At least three towering, exotic trees have fallen victim to a mysterious and bizarre act of vandalism that will lead to their slow death - and which could endanger people and property.
The 20-metre tall trees in Siu Lam have fallen victim to ring barking, also known as ring girdling, a practice in which the surface layers of the trunks are stripped away, cutting off the life-supporting phloem that transport nutrients to and from the roots and leaves. The practice is common in rural areas, where it is used to control the growth of trees.
'Ring girdling is [an] ... agonisingly slow way to kill a mature tree,' said Professor Jim Chi-yung from the University of Hong Kong, who warned that the trees could now become a hazard to humans and property as they are likely to die and fall down.
The trees are believed to be swamp mahogany, a species native to eastern Australia, and are located in a densely vegetated area opposite The Castle Bay, a low-rise development at Lok Chui Street. In front of the area is a small, sandy beach facing Lantau Island.
One tree had its bark removed, probably with a saw. The cut is about 2.5cm deep and 5cm wide. The trunks of two other trees had also been cut.
Who carried out the act and why remains a mystery. Many people in rural areas have mastered tree ringing. One theory is that the vandals acted because the trees blocked the view from their properties.
The Tree Management Office under the Development Bureau has said the trees are on private land which is not covered by a tree preservation clause.

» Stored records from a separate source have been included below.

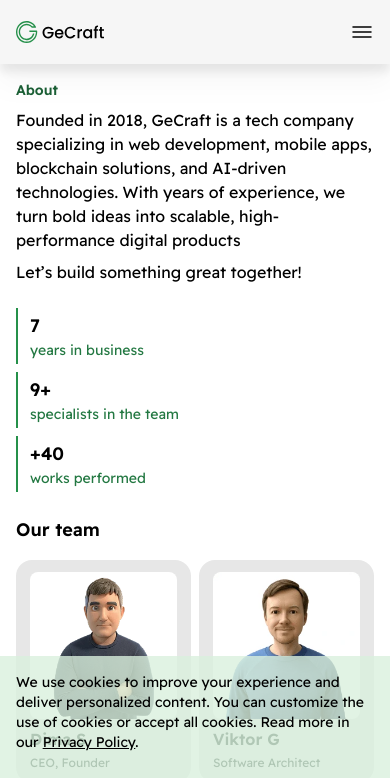
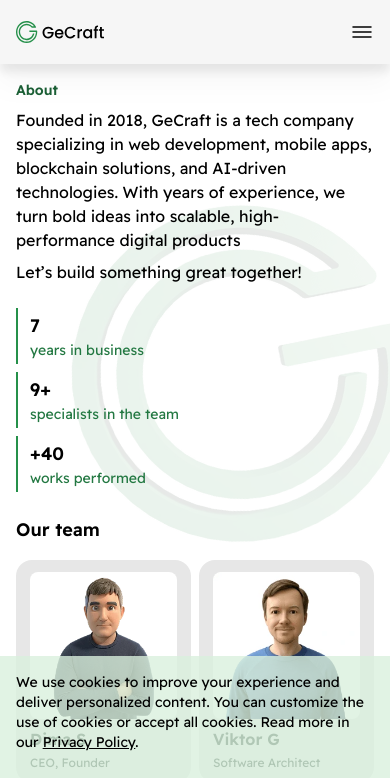
Before and after one commit to gecraft-com/gecraft-website, a React (Vite) app: page /about in a window 390 px wide. Shown: the top 778 px of the page. Built offline with nearby package versions, Linux system fonts and the light colour scheme.

Commit message:
Added letter "G"

```diff
--- a/src/Layout.jsx
+++ b/src/Layout.jsx
@@ -20,7 +20,7 @@ function Layout({ children }) {
   return (
     <div className="relative">
       <Header />
-      <main className="mx-auto max-w-[120.188rem] px-4 pb-6 pt-20 sm:px-8 xl:px-20 xl:pb-9 xl:pt-28 2xl:px-40 2xl:pb-11">
+      <main className="mx-auto max-w-[120.188rem] overflow-x-hidden px-4 pb-6 pt-20 sm:px-8 xl:px-20 xl:pb-9 xl:pt-28 2xl:px-40 2xl:pb-11">
         {children}
       </main>
       <Footer />
--- a/src/pages/AboutPage.jsx
+++ b/src/pages/AboutPage.jsx
@@ -3,11 +3,11 @@ import Team from '../components/Team'
 function AboutPage() {
   return (
     <>
-      <div className="gap-6 sm:flex sm:items-center xl:gap-20 2xl:gap-28">
+      <div className="relative sm:static sm:flex sm:items-center sm:gap-6 xl:gap-20 2xl:gap-28">
         <img
           src="/gecraft-logo.webp"
           alt="GeCraft logo"
-          className="hidden sm:block sm:h-60 sm:w-60 xl:h-80 xl:w-80 2xl:h-[31.25rem] 2xl:w-[31.25rem]"
+          className="absolute -right-12 top-28 -z-10 w-[22.98rem] -rotate-12 opacity-10 sm:static sm:right-auto sm:top-auto sm:h-60 sm:w-60 sm:rotate-0 sm:opacity-100 xl:h-80 xl:w-80 2xl:h-[31.25rem] 2xl:w-[31.25rem]"
         />
         <div>
           <h2 className="text-sm font-semibold text-primary-700 xl:text-xl 2xl:text-3xl">
```
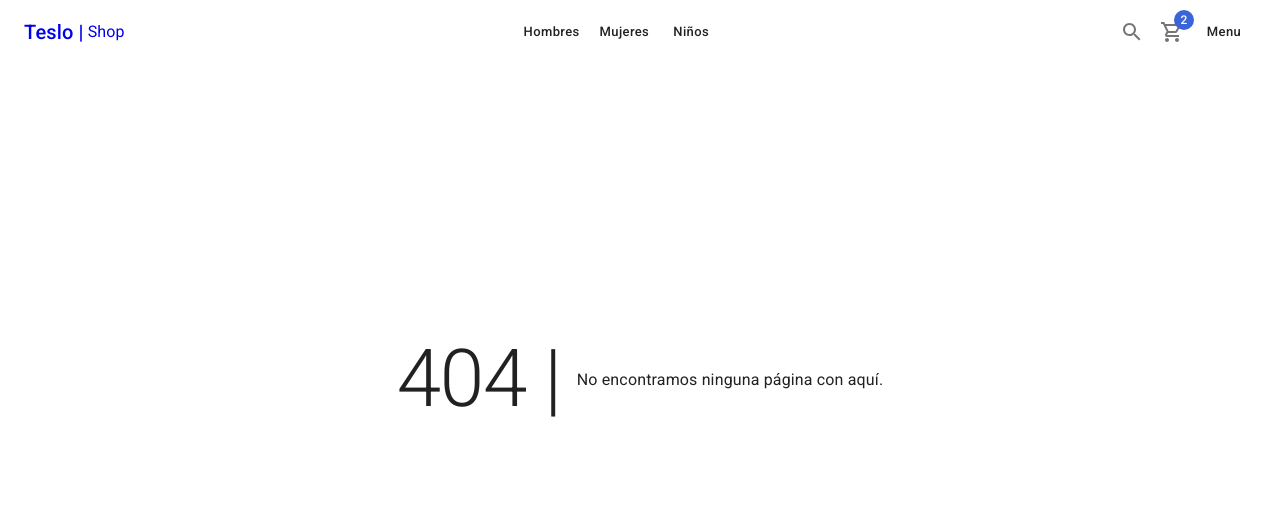
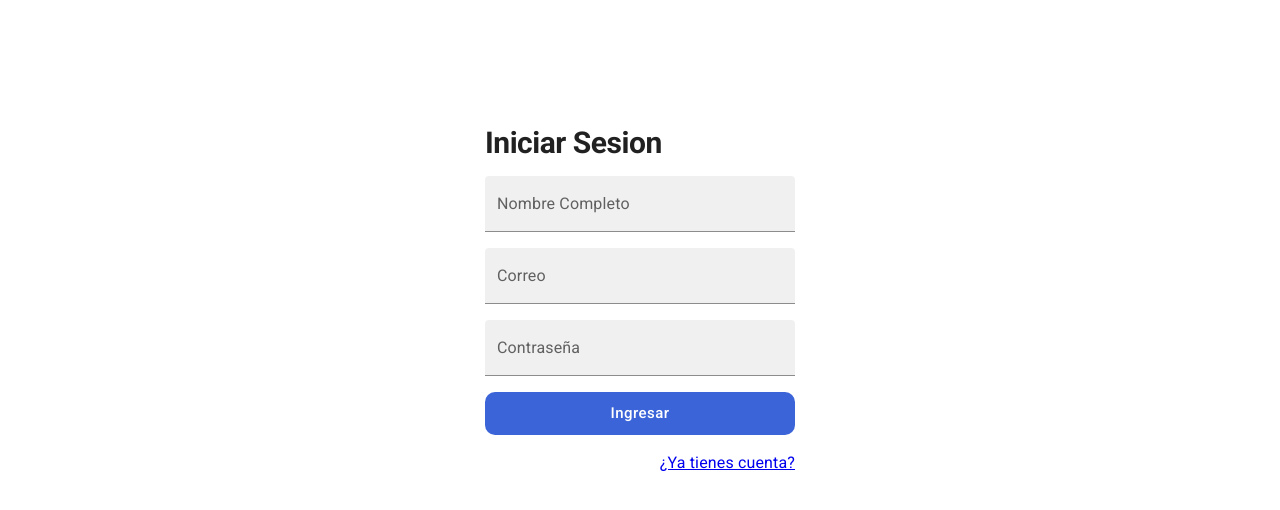
Before and after one commit to carlosraez/teslo-shop, a Next.js app: page /auth/register in a window 1280 px wide. Before the commit this address had no page. Shown: the top 510 px of the page. Built offline with nearby package versions, Linux system fonts and the light colour scheme.

Commit message:
feat login

```diff
--- /dev/null
+++ b/src/components/layout/AuthLayout.tsx
@@ -0,0 +1,28 @@
+import { Box } from "@mui/system";
+import Head from "next/head";
+import { FC, ReactNode } from "react";
+
+interface Props {
+  title: string;
+  children: ReactNode;
+}
+
+export const AuthLayout: FC<Props> = ({ children, title }) => {
+  return (
+    <>
+      <Head>
+        <title>{title}</title>
+      </Head>
+      <main>
+        <Box
+          display="flex"
+          justifyContent="center"
+          alignItems="center"
+          height="calc(100vh - 200px)"
+        >
+          {children}
+        </Box>
+      </main>
+    </>
+  );
+};
--- a/src/components/layout/index.ts
+++ b/src/components/layout/index.ts
@@ -1 +1,2 @@
 export * from "./ShopLayout";
+export * from "./AuthLayout";
--- /dev/null
+++ b/src/pages/auth/register.tsx
@@ -0,0 +1,57 @@
+import NextLink from "next/link";
+import { AuthLayout } from "@/components/layout";
+import { Button, Grid, Link, TextField, Typography } from "@mui/material";
+import { Box } from "@mui/system";
+
+const RegisterPage = () => {
+  return (
+    <AuthLayout title="login">
+      <Box sx={{ width: 350, padding: "10px 20px" }}>
+        <Grid container spacing={2}>
+          <Grid item xs={12}>
+            <Typography variant="h1" component="h1">
+              Iniciar Sesion
+            </Typography>
+          </Grid>
+          <Grid item xs={12}>
+            <Typography variant="h1" component="h1">
+              <TextField label="Nombre Completo" variant="filled" fullWidth />
+            </Typography>
+          </Grid>
+          <Grid item xs={12}>
+            <Typography variant="h1" component="h1">
+              <TextField label="Correo" variant="filled" fullWidth />
+            </Typography>
+          </Grid>
+          <Grid item xs={12}>
+            <Typography variant="h1" component="h1">
+              <TextField
+                label="Contraseña"
+                variant="filled"
+                fullWidth
+                type="password"
+              />
+            </Typography>
+          </Grid>
+          <Grid item xs={12}>
+            <Button
+              color="secondary"
+              className="circular-btn"
+              size="large"
+              fullWidth
+            >
+              Ingresar
+            </Button>
+          </Grid>
+          <Grid item xs={12} display="flex" justifyContent="end">
+            <NextLink href="/auth/login" passHref>
+              <Link underline="always">¿Ya tienes cuenta?</Link>
+            </NextLink>
+          </Grid>
+        </Grid>
+      </Box>
+    </AuthLayout>
+  );
+};
+
+export default RegisterPage;
```
Also changed, not shown: src/pages/auth/login.tsx (added, +52 -0 lines).
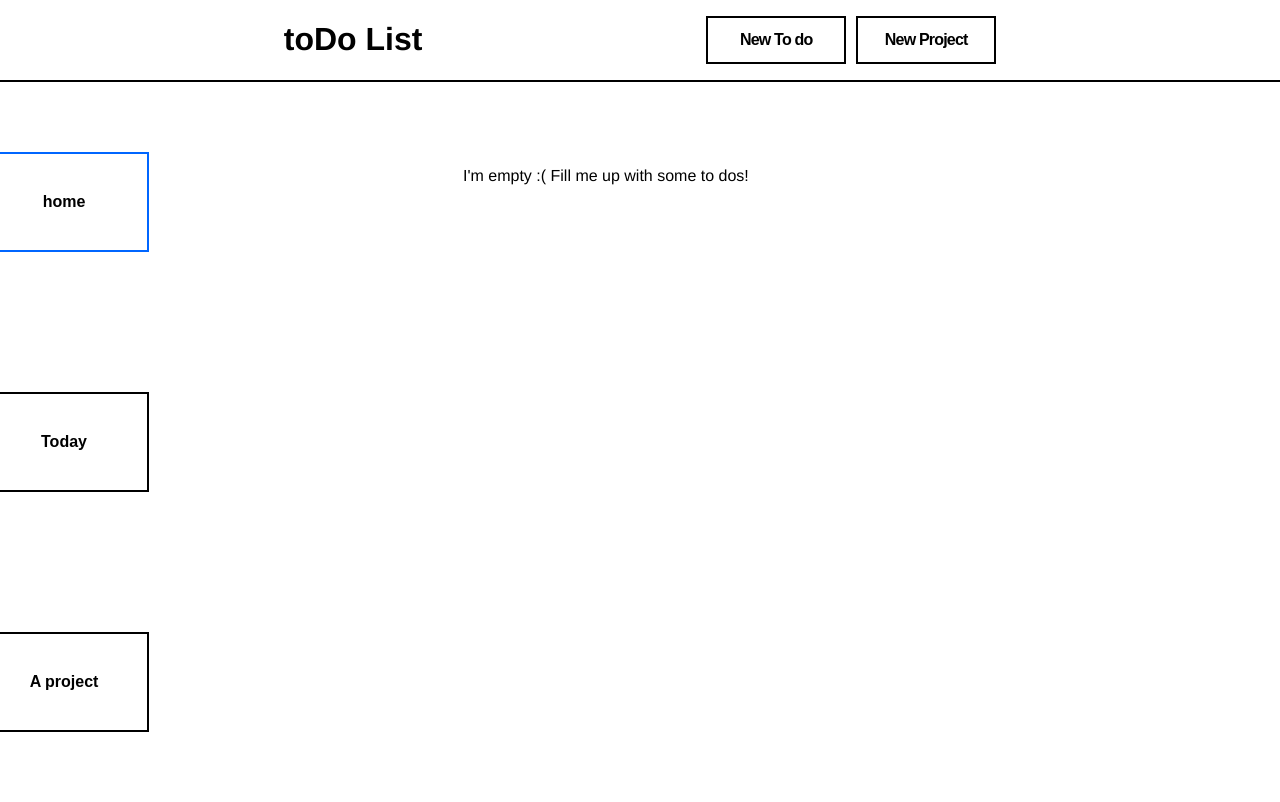
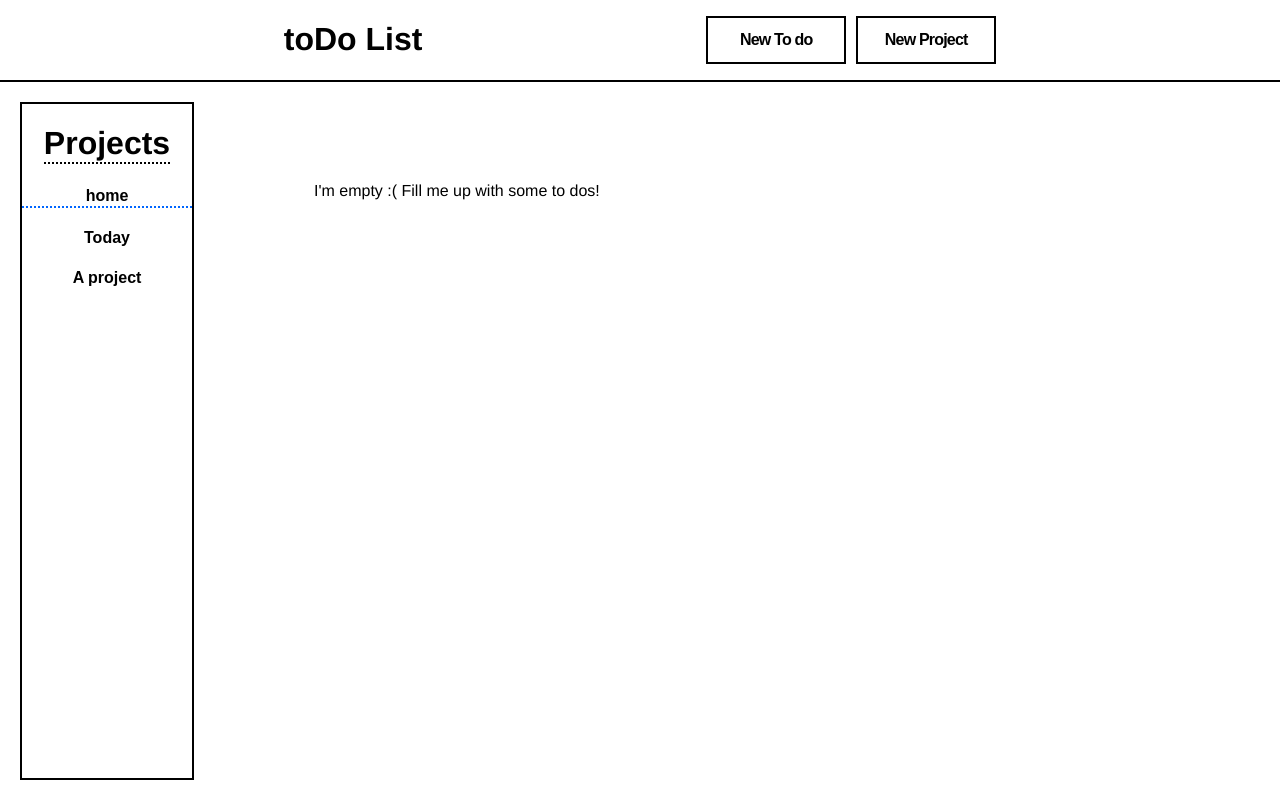
Before and after one commit to miamam1/TOP-toDoList, a website built with webpack: page dist/index.html in a window 1280 px wide. Built offline with nearby package versions, Linux system fonts and the light colour scheme.

Commit message:
styling in process

```diff
--- a/src/index.js
+++ b/src/index.js
@@ -123,6 +123,7 @@
 newProject("home", projects)
 newProject("Today", projects)
 newProject("A project", projects)
+
 sideBar(projects)
 
 
--- a/src/interface.js
+++ b/src/interface.js
@@ -138,7 +138,13 @@ function sideBar(projects) {
 
 
     const contentContainer = document.getElementById("contentContainer")
+    const itemsContainer = document.createElement("div")
     const sideBarContainer = document.createElement("div")
+    const projectText = document.createElement("h1")
+    projectText.textContent = "Projects"
+    sideBarContainer.append(projectText)
+    projectText.classList.add("projectText")
+    itemsContainer.classList.add("itemsContainer")
     sideBarContainer.classList.add("sideBarContainer")
     for(let i = 0; i < projects.length; i++) {
         const button = document.createElement("button")
@@ -149,9 +155,12 @@ function sideBar(projects) {
         button.onclick = function () {
                 projectShowcase(projects, i)
         }
-        sideBarContainer.append(button)
+        itemsContainer.append(button)
 
     }
+
+    sideBarContainer.append(itemsContainer)
+
     /* have stuff here for the buttons that has an onclick using the i, using the function below */
      contentContainer.append(sideBarContainer)
 
@@ -194,6 +203,7 @@ function projectShowcase(projects, index) {
             eraser[0].remove()
             projectContainer.remove()
             sideBar(projects)
+            projectShowcase(projects, 0)
         }
         projectContainer.append(deleteMe)
         contentContainer.append(projectContainer)
@@ -264,7 +274,7 @@ function projectShowcase(projects, index) {
             projectShowcase(projects, index)
 
         }
-        toDoContainer.style.backgroundColor = "#" + Math.floor(Math.random()*16777215).toString(16)
+        /*toDoContainer.style.backgroundColor = "#" + Math.floor(Math.random()*16777215).toString(16) */
         toDoContainer.classList.add("toDoContainer")
         projectContainer.classList.add("projectContainer")
         toDoContainer.append(priorityContainer, titleText, dueDateText, deleteBTN, detailsBTN)
--- a/src/style.css
+++ b/src/style.css
@@ -21,11 +21,16 @@ body {
     flex-direction: column-reverse;
 }
 
+html, body{
+  height: 100%;
+}
+
 .navbar {
     display: flex;
     justify-content: space-evenly;
     border-bottom: 2.3px solid black;
     align-items: center;
+
 }
 
 .navbar button {
@@ -104,38 +109,51 @@ button:focus  {
 
 
 .sideBarContainer {
-  /* yeah this is annoying and gay */
   display: flex;
   flex-direction: column;
-  width: 10%;
-  height: 90vh;
+  border: 2.3px solid black;
+  align-items: center;
   justify-content: space-around;
-  align-items: center;
+  flex-basis: 10%;
+  margin: 20px;
+}
+
+.itemsContainer {
+  flex: 1;
+  display: flex;
+  flex-direction: column;
+  justify-content: flex-start;
+  gap: 20px;
+
+}
+.projectText {
+   border-bottom: 2px dotted black;
 }
 
 .sideBarProject {
   background-color: white;
-  background-color: none;
-  border: 2px solid black;
+  border: none;
   cursor: pointer;
   font-weight: bold;
   font-size: 1rem;
-  height: 100px;
+
+
 
 }
 
 .active  {
-  border-color: #06f
+  border-bottom: 2px dotted #06f;
 }
 
 
 #contentContainer {
   display: flex;
-  gap: 250px;
+  flex: 1;
 
 }
 .projectContainer {
-  margin: 85px;
+  margin: 100px;
+  flex: 1;
   display: flex;
   flex-direction: column;
   gap: 10px;
@@ -143,7 +161,7 @@ button:focus  {
 
 .toDoContainer {
   display: flex;
-  width: 1000px;
+  border: 2px solid black;
   justify-content: space-between;
 }
 
```
Also changed, not shown: dist/main.js.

The tree killings shocked local residents. One woman, Ann, who did not want her full name disclosed, said: 'It is really bad. How could someone treat nature like this? What was done to the tree is silent killing.'
She said the tree killings were unlikely to be random acts of vandalism, as only one species was targeted.
Ann suspected the fatal damage was inflicted in the week before Typhoon Vicente struck last month, when she saw several men coming out of the bushes with saws.
She said the men were definitely not government officers, as they would normally handle trees sensitively and alert residents when trees were being removed or trimmed.
Ken So Kwok-yin, chief executive of The Conservancy Association, suspected the killing could be related to the views from some properties.
'The tree might have obstructed [some people's views]. After the tree is ring-barked, they can file a complaint to the government and ask [for it to be] cut down,' he said.
So said there had been a similar case in Hoi Ha in the past, during which at least one damaged tree died in less than three months.